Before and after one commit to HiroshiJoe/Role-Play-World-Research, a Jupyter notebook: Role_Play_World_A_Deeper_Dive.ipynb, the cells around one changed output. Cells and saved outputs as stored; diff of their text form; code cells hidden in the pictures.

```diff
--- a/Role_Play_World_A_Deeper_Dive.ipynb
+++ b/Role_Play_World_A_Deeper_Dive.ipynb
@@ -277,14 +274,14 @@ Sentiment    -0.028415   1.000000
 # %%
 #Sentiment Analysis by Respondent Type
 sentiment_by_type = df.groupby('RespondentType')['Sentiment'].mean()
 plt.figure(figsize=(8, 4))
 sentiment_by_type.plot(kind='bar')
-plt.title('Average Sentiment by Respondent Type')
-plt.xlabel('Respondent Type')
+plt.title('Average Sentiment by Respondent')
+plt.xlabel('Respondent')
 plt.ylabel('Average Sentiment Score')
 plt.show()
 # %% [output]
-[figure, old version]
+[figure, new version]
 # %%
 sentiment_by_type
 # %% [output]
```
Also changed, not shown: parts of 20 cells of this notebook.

> [Aim of the exercise]:
Output the number of lines above holding the word "figure", and nothing besides it.

> [Output of the task]:
3